__The task__. Keeping each word and mark in place, write out the full listing once more.
= = = = =
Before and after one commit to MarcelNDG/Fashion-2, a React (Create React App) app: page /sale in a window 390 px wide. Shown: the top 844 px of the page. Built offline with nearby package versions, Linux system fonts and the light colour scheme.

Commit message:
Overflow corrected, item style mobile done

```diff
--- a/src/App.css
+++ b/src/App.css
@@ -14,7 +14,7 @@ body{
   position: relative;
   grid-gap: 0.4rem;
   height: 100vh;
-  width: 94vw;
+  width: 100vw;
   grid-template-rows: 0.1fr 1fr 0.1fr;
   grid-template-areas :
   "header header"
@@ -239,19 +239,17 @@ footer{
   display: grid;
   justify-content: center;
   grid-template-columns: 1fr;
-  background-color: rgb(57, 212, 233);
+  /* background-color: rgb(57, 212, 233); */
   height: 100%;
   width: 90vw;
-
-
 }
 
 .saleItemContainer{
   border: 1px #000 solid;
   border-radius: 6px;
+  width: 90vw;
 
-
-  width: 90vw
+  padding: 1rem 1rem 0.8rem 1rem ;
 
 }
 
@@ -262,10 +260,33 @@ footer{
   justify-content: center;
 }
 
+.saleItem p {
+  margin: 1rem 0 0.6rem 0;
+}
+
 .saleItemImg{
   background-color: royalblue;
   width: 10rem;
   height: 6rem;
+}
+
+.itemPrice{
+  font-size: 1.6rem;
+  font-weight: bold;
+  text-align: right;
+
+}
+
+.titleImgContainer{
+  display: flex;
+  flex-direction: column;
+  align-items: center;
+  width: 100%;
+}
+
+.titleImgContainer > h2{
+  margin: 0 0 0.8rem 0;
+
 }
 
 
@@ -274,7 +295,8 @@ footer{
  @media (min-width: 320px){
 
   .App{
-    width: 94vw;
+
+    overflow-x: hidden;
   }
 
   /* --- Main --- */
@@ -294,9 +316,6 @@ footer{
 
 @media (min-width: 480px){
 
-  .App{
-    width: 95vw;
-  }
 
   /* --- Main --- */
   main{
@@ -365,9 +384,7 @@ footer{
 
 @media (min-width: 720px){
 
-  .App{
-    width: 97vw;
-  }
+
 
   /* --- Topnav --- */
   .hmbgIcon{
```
= = = = =
__Solution to this task__.
Before and after one commit to MarcelNDG/Fashion-2, a React (Create React App) app: page /sale in a window 390 px wide. Shown: the top 844 px of the page. Built offline with nearby package versions, Linux system fonts and the light colour scheme.

Commit message:
Overflow corrected, item style mobile done

```diff
--- a/src/App.css
+++ b/src/App.css
@@ -14,7 +14,7 @@ body{
   position: relative;
   grid-gap: 0.4rem;
   height: 100vh;
-  width: 94vw;
+  width: 100vw;
   grid-template-rows: 0.1fr 1fr 0.1fr;
   grid-template-areas :
   "header header"
@@ -239,19 +239,17 @@ footer{
   display: grid;
   justify-content: center;
   grid-template-columns: 1fr;
-  background-color: rgb(57, 212, 233);
+  /* background-color: rgb(57, 212, 233); */
   height: 100%;
   width: 90vw;
-
-
 }
 
 .saleItemContainer{
   border: 1px #000 solid;
   border-radius: 6px;
+  width: 90vw;
 
-
-  width: 90vw
+  padding: 1rem 1rem 0.8rem 1rem ;
 
 }
 
@@ -262,10 +260,33 @@ footer{
   justify-content: center;
 }
 
+.saleItem p {
+  margin: 1rem 0 0.6rem 0;
+}
+
 .saleItemImg{
   background-color: royalblue;
   width: 10rem;
   height: 6rem;
+}
+
+.itemPrice{
+  font-size: 1.6rem;
+  font-weight: bold;
+  text-align: right;
+
+}
+
+.titleImgContainer{
+  display: flex;
+  flex-direction: column;
+  align-items: center;
+  width: 100%;
+}
+
+.titleImgContainer > h2{
+  margin: 0 0 0.8rem 0;
+
 }
 
 
@@ -274,7 +295,8 @@ footer{
  @media (min-width: 320px){
 
   .App{
-    width: 94vw;
+
+    overflow-x: hidden;
   }
 
   /* --- Main --- */
@@ -294,9 +316,6 @@ footer{
 
 @media (min-width: 480px){
 
-  .App{
-    width: 95vw;
-  }
 
   /* --- Main --- */
   main{
@@ -365,9 +384,7 @@ footer{
 
 @media (min-width: 720px){
 
-  .App{
-    width: 97vw;
-  }
+
 
   /* --- Topnav --- */
   .hmbgIcon{
```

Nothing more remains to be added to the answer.